**What you are asked to do**
Out of the records below, copy all lines in which the word "schemas" occurs.

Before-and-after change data
***
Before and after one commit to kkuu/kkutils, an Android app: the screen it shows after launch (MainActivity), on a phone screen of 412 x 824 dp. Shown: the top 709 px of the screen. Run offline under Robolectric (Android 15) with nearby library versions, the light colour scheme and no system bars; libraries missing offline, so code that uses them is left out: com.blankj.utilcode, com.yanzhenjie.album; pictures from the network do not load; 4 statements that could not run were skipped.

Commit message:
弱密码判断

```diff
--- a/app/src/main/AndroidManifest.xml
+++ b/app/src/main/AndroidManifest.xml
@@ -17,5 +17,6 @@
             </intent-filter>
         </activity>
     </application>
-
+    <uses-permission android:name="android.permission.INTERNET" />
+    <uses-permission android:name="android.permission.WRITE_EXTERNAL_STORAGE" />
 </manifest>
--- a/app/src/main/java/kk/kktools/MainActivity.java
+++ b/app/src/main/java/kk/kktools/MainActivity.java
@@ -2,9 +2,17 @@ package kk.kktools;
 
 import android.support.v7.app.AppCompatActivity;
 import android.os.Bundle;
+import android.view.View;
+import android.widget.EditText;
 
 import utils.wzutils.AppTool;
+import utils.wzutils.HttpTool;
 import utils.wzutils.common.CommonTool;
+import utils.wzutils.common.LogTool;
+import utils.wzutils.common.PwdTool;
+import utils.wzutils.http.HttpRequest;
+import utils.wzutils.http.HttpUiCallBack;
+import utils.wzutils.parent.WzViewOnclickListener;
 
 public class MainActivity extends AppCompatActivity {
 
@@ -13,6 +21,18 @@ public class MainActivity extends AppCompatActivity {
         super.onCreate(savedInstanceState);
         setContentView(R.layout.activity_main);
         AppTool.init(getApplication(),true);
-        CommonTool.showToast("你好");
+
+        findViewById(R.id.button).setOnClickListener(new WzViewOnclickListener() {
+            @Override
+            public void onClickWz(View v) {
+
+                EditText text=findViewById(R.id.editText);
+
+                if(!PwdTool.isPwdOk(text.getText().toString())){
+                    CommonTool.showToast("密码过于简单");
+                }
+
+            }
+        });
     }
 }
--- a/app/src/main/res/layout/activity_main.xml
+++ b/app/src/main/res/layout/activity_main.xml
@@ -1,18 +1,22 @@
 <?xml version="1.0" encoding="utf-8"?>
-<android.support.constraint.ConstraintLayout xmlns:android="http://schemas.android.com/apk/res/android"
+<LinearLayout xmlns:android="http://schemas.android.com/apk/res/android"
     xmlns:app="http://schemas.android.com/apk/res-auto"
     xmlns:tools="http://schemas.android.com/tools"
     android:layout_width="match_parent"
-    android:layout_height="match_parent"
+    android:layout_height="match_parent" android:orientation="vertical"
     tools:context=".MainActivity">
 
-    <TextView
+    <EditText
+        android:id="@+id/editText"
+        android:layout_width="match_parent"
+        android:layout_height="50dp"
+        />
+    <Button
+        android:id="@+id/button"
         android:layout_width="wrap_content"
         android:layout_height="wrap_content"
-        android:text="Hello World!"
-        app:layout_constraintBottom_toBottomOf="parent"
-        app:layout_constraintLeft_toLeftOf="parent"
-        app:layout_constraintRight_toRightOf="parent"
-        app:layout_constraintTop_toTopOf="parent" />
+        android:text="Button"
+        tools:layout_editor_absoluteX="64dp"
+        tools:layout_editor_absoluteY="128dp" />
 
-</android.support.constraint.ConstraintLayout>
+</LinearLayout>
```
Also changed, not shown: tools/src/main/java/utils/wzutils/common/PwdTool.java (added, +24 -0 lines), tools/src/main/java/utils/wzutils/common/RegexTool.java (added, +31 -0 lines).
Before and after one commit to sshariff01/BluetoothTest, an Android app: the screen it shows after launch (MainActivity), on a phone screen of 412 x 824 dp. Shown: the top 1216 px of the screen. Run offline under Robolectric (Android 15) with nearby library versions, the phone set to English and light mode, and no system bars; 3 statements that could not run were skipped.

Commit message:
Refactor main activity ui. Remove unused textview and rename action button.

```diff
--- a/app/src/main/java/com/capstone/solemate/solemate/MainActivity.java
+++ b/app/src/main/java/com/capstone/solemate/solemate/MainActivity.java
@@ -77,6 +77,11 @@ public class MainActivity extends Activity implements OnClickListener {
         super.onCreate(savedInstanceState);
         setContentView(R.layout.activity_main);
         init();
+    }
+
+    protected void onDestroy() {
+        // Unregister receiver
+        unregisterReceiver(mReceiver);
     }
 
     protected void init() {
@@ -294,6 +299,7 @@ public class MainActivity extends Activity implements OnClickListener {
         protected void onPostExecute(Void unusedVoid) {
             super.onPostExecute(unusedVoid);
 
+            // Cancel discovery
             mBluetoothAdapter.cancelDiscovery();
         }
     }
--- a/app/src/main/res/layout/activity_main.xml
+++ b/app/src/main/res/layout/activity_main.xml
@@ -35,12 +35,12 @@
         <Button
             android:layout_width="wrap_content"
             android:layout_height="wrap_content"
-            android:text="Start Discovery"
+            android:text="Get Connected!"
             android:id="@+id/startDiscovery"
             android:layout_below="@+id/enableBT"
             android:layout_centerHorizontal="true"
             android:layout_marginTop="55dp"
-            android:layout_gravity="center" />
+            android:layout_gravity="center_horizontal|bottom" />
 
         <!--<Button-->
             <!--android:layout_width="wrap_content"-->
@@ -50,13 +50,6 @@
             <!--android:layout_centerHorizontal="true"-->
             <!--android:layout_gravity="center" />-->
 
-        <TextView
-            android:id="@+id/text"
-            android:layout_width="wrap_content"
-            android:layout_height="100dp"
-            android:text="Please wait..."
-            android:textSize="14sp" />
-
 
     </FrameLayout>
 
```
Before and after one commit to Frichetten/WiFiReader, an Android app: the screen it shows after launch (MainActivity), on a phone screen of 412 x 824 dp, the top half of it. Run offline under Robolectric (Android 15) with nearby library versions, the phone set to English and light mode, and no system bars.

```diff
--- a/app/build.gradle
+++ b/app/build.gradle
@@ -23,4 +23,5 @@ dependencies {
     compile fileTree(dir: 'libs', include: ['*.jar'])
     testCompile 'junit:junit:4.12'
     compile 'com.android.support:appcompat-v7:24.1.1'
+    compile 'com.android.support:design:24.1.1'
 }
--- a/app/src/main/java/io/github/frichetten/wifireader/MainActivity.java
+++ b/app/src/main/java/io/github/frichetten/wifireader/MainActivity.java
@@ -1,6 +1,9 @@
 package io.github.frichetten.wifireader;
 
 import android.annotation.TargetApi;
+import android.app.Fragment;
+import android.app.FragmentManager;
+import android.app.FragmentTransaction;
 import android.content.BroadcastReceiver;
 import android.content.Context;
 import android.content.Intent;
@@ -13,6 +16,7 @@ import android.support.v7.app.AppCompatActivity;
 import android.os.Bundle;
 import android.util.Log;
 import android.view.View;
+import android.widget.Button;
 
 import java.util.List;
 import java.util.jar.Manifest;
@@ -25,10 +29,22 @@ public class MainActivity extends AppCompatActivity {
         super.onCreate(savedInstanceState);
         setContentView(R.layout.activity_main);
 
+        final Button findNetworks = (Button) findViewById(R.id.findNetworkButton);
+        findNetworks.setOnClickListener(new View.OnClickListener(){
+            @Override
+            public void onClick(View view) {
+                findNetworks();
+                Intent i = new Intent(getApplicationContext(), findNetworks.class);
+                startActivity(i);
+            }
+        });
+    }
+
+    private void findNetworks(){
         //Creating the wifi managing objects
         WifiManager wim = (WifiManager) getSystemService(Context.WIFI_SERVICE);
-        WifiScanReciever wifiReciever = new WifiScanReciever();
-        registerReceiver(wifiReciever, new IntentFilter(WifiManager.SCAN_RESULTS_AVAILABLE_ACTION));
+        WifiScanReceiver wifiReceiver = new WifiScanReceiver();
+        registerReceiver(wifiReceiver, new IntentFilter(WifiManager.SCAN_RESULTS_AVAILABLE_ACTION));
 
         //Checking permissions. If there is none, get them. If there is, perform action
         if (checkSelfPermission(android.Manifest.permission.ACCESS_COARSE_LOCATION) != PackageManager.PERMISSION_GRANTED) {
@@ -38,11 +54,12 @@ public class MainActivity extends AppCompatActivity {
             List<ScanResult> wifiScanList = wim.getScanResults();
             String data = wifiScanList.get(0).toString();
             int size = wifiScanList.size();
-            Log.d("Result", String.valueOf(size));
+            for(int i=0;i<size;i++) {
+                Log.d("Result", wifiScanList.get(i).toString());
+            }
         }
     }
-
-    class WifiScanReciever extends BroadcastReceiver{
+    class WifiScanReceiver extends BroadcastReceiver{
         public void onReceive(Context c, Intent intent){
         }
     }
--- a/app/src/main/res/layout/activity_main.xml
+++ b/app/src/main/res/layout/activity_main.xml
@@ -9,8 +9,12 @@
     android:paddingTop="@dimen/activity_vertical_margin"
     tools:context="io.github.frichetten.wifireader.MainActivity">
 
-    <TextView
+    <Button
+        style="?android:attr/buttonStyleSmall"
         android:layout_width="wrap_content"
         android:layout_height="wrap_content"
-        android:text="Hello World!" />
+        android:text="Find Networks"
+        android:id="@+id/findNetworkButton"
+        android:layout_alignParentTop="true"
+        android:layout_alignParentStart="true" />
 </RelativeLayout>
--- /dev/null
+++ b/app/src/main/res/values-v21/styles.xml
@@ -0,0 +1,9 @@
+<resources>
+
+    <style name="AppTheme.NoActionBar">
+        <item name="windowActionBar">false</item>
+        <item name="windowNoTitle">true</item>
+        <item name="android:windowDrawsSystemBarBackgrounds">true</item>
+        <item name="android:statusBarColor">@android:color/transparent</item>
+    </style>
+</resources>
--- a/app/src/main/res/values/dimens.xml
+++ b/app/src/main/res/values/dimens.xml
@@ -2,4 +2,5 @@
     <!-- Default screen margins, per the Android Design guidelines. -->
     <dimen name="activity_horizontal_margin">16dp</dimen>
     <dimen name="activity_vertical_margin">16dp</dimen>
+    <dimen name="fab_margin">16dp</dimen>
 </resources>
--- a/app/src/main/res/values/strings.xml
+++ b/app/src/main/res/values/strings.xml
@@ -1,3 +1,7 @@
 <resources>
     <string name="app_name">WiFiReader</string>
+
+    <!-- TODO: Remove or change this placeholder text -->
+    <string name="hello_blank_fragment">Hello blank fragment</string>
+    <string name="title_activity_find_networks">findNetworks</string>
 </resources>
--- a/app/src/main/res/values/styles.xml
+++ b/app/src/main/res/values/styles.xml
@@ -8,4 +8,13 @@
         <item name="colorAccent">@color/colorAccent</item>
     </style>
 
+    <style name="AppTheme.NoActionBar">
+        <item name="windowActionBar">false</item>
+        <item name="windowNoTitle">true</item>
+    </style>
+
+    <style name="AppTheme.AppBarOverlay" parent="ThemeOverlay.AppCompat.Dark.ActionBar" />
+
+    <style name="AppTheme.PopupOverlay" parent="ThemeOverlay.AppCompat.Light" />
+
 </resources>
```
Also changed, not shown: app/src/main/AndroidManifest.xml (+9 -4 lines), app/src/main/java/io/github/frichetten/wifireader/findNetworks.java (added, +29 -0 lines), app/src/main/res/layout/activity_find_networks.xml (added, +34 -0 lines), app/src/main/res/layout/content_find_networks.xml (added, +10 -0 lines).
***
**Exercise answer**
-<android.support.constraint.ConstraintLayout xmlns:android="http://schemas.android.com/apk/res/android"
+<LinearLayout xmlns:android="http://schemas.android.com/apk/res/android"
     xmlns:app="http://schemas.android.com/apk/res-auto"
     xmlns:tools="http://schemas.android.com/tools"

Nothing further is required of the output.